Electoral Research Abstracts - Segnalazioni bibliografiche

Electoral Research Abstracts - Segnalazioni bibliografiche

Electoral Research Abstracts - Segnalazioni bibliografiche

Although political scandals receive unprecedented attention in the contemporary media, the knowledge of political scientists regarding the consequences of such scandals remains limited. On the basis of two nationally representative survey experiments, we investigate whether the impact of scandals depends on the traits of the politicians involved. We find substantial evidence that politicians are particularly punished for political-ideological hypocrisy, while there is less evidence that gender stereotypes matter. We also show that voters evaluate scandals in the personal lives of politicians in a highly partisan manner – other-party voters punish a politician substantially harsher than same-party voters. Interestingly, voters show no gender bias in their candidate evaluations.

Ladrech, R. (2013). James Cronin, George Ross and James Shoch (eds), What’s left of the left: Democrats and social democrats in challenging times, reviewed by Robert Ladrech. Party Politics, 19(4), 687–688. http://doi.org/10.1177/1354068813485792 ...

Segnalazione bibliografica Autore: Peter Selb European Journal of Political Research, December 2011 Abstract How quickly, to what extent and under what conditions do voters and elites adapt to new electoral institutions in order to not waste their votes and effort on hopeless competitors? A latent-curve model of strategic adaptation is developed and fitted to district-level election data from Spain. The extent of strategic adaptation is generally found to vary with the strength of the electoral system. However, grave ethnic tensions are demonstrated to seriously retard adaptation even under favourable institutional conditions. Full Text: http://onlinelibrary.wiley.com/doi/10.1111/j.1475-6765.2011.02049.x/abstract

Segnalazione bibliografica. American Political Science Review 01 August 2011 105: 586-603 Autori: Kemtaro Fukumoto; Yusaku Horiuchi Abstract Weak electoral registration requirements are commonly thought to encourage electoral participation, but may also promote electoral fraud. As one possibility, candidates and their supporters can more easily mobilize voters who do not reside within the district to register there fraudulently and vote for that district's candidates. We statistically detect this classic type of electoral fraud for the first time, by taking advantage of a natural experimental setting in Japanese municipal elections. We argue that whether or not a municipal election was held in April 2003 can...

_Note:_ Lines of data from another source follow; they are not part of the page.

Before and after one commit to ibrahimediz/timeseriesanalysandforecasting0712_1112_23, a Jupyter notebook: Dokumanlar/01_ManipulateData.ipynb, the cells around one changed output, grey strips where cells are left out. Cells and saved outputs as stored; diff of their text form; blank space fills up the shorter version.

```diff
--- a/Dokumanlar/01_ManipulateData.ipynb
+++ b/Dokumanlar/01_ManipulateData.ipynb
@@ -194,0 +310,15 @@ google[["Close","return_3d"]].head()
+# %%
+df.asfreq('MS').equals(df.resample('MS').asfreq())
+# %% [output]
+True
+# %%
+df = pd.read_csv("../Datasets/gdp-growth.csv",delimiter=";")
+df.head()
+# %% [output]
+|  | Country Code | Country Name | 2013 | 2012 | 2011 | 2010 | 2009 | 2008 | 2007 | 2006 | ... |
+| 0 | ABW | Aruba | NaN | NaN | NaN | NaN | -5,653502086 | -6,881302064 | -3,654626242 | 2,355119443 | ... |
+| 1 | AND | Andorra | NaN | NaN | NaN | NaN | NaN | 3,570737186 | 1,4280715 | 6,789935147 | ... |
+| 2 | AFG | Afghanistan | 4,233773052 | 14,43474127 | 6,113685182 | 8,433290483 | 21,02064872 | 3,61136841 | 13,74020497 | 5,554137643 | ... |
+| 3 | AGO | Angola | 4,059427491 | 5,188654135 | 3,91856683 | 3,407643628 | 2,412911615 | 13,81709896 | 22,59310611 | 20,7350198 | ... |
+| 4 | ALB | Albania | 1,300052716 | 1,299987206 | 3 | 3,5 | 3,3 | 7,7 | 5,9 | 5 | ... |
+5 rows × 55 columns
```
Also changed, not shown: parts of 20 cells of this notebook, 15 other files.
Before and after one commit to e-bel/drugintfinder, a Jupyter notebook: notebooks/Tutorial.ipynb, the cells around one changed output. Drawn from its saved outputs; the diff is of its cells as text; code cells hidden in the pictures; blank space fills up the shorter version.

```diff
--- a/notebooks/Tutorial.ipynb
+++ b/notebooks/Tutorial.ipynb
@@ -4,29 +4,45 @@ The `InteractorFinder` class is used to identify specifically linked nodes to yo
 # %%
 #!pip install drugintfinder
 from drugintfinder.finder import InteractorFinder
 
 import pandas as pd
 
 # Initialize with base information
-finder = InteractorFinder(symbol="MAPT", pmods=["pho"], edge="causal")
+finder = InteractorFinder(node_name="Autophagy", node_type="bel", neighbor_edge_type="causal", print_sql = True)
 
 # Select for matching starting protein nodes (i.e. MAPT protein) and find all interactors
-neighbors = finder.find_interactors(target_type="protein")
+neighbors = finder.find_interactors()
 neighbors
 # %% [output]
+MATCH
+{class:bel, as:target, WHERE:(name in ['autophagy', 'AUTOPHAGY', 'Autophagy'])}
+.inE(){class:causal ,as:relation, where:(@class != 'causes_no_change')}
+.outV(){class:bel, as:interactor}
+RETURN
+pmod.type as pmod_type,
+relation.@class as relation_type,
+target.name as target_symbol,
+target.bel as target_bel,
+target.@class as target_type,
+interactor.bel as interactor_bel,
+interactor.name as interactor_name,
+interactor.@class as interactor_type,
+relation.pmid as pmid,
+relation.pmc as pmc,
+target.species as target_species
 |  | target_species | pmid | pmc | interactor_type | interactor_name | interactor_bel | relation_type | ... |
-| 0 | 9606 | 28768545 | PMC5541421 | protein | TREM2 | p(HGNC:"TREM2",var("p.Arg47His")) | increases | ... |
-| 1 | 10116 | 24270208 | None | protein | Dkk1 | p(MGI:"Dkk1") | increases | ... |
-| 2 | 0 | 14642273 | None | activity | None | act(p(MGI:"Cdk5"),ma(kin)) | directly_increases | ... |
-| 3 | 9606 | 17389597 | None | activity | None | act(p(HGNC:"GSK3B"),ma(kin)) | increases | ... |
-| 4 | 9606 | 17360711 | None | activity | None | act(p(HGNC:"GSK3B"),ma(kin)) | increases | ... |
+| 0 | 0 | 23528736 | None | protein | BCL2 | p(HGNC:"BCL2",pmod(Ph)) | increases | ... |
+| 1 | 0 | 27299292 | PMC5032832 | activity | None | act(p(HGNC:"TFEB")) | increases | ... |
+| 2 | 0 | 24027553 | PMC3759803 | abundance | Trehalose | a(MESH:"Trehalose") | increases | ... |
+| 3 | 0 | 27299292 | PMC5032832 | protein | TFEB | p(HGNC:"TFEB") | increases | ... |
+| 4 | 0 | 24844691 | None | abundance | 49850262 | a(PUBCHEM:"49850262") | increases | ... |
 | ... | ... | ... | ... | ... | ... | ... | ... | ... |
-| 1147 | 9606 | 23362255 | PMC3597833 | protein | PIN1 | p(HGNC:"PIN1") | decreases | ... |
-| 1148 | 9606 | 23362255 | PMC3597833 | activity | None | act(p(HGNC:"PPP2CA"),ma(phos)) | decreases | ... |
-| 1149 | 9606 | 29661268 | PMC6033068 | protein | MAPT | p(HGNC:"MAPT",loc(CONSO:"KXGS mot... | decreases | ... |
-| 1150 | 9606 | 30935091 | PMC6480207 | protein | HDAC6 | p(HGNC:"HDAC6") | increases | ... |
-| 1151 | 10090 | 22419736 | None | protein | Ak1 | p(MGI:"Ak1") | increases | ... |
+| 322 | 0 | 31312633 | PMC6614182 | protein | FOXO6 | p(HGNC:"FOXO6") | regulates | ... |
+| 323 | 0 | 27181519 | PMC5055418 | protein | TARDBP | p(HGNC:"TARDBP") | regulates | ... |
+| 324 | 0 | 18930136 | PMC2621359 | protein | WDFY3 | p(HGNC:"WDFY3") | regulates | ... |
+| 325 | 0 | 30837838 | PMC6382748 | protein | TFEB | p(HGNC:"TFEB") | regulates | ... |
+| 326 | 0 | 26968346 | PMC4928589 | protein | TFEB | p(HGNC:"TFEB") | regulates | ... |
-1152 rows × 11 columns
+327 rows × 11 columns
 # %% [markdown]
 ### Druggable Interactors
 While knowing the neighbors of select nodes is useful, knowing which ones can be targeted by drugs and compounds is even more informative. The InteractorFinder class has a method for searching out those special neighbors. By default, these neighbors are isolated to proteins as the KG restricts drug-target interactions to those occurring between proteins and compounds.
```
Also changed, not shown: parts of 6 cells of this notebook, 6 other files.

While there are many studies on the impact of the economy on elections, there is little evidence on the full mechanism of economic voting implied by performance-based theories of elections. Addressing the scarcity of evidence on the mechanism, this study provides the first estimates of the linkage between macroeconomic performance, individual economic evaluations, and vote choice. Building on recent advances in the statistical analysis of causal mechanisms, we conduct a causal mediation analysis in a data set covering 151 surveys in 18 countries. We find that the effect of economic performance on the incumbent vote is largely accounted for by voters’ retrospective evaluations of the national economy. The effect is stronger in contexts where policymaking power is concentrated rather than dispersed. Altogether, the results imply that the performance-based channel of voting is more relevant in accounting for election outcomes than suggested by recent individual-level studies.